Which green technologies are you most excited about both now and in the future?
The next breakthrough technology for houses I think is going to be battery storage. At the moment if you take a Tesla powerwall, it will store 13Kw of electricity, which is roughly equivalent to boiling a kettle for four and a half hours a day. That's already quite a lot of electricity but still not enough for a household to run on, and it's £7500. What's exciting is that battery technology will advance quickly. So the next iteration of that technology might cost £5000 and store 20Kw. So the power is half the price.
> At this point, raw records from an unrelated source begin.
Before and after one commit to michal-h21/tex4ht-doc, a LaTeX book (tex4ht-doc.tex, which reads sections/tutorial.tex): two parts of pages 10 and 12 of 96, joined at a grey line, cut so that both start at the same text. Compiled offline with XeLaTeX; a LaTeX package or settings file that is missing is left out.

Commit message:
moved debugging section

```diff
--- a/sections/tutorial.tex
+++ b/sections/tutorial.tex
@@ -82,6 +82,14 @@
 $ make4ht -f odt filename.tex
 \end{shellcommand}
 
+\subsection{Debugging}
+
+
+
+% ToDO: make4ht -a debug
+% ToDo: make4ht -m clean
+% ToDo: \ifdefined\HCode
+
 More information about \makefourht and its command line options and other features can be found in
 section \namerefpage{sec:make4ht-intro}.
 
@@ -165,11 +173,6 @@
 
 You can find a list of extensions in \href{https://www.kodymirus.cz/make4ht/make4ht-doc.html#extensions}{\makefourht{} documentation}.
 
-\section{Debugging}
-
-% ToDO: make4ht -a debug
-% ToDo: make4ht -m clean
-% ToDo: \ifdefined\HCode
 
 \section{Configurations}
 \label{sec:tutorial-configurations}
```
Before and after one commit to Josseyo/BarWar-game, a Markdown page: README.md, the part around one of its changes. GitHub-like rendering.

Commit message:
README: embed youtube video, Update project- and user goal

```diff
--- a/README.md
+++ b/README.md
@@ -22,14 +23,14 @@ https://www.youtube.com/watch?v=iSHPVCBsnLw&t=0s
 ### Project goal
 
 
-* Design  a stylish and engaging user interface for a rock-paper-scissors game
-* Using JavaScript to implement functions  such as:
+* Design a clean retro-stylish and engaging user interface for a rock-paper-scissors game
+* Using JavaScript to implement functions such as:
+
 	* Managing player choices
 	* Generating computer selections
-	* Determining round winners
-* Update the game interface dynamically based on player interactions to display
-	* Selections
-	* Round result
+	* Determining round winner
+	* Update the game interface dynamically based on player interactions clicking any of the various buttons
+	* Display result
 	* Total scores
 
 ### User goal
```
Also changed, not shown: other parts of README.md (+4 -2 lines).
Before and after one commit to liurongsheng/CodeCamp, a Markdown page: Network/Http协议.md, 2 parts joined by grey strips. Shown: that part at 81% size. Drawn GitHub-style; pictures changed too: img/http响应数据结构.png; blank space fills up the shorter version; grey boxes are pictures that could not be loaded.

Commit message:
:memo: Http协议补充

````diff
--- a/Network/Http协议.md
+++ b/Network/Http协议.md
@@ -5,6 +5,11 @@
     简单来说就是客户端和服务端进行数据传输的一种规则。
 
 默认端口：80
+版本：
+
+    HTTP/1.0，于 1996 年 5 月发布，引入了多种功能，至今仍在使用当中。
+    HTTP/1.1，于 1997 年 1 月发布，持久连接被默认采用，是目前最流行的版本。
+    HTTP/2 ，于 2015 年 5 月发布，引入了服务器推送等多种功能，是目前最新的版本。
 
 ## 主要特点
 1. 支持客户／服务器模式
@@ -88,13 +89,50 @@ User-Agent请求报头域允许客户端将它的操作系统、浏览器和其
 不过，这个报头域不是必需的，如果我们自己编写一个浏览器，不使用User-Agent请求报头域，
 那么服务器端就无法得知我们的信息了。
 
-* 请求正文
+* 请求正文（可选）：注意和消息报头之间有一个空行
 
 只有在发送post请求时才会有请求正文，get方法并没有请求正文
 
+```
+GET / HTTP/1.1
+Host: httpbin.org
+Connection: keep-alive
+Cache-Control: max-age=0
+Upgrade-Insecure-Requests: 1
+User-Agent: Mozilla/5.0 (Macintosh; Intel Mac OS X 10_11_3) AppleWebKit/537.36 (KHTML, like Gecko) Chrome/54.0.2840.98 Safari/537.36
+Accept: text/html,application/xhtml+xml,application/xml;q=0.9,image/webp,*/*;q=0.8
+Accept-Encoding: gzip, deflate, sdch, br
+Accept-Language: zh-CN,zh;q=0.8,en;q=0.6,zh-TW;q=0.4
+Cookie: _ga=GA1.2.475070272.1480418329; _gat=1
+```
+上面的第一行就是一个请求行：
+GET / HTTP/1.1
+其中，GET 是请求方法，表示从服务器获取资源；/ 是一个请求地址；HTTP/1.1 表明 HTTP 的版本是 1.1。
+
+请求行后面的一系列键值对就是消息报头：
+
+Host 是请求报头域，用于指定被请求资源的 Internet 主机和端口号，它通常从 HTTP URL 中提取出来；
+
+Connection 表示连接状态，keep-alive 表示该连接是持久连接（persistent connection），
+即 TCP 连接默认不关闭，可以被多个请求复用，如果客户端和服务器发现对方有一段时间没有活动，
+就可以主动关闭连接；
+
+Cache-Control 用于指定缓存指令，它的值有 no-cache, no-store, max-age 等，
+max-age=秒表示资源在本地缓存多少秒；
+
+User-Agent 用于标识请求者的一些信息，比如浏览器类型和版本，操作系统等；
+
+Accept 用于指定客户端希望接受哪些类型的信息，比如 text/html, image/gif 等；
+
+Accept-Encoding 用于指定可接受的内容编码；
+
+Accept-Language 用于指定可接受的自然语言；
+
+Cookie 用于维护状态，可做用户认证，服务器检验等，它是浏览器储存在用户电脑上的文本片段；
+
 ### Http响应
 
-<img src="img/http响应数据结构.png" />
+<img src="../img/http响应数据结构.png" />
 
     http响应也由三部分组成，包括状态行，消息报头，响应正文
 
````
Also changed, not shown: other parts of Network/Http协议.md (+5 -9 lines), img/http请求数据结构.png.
Take my house as an example, in the summer we use around 25Kw a day. In the winter we can use 60Kw a day, that’s a significant difference. Our power requirements are generated by solar in summer, so the house is free to run, but the energy generated by solar is much lower in the winter. Yesterday, I think we generated about 2Kw because it was cloudy all day and we used about 50Kw. If you had battery storage of 20Kw and you're charging the battery up at night when it's 5p per unit, you can store that energy and use it in the early evening when grid energy is 25p per unit. That battery could save you thousands. Consider also that if half the population were running their houses from batteries at peak times, that gives you the opportunity to turn off most of the country's gas power stations too. The really exciting thing about incorporating lower carbon technologies into new homes is that it is possible to help people save money whilst doing our bit to help save the planet too.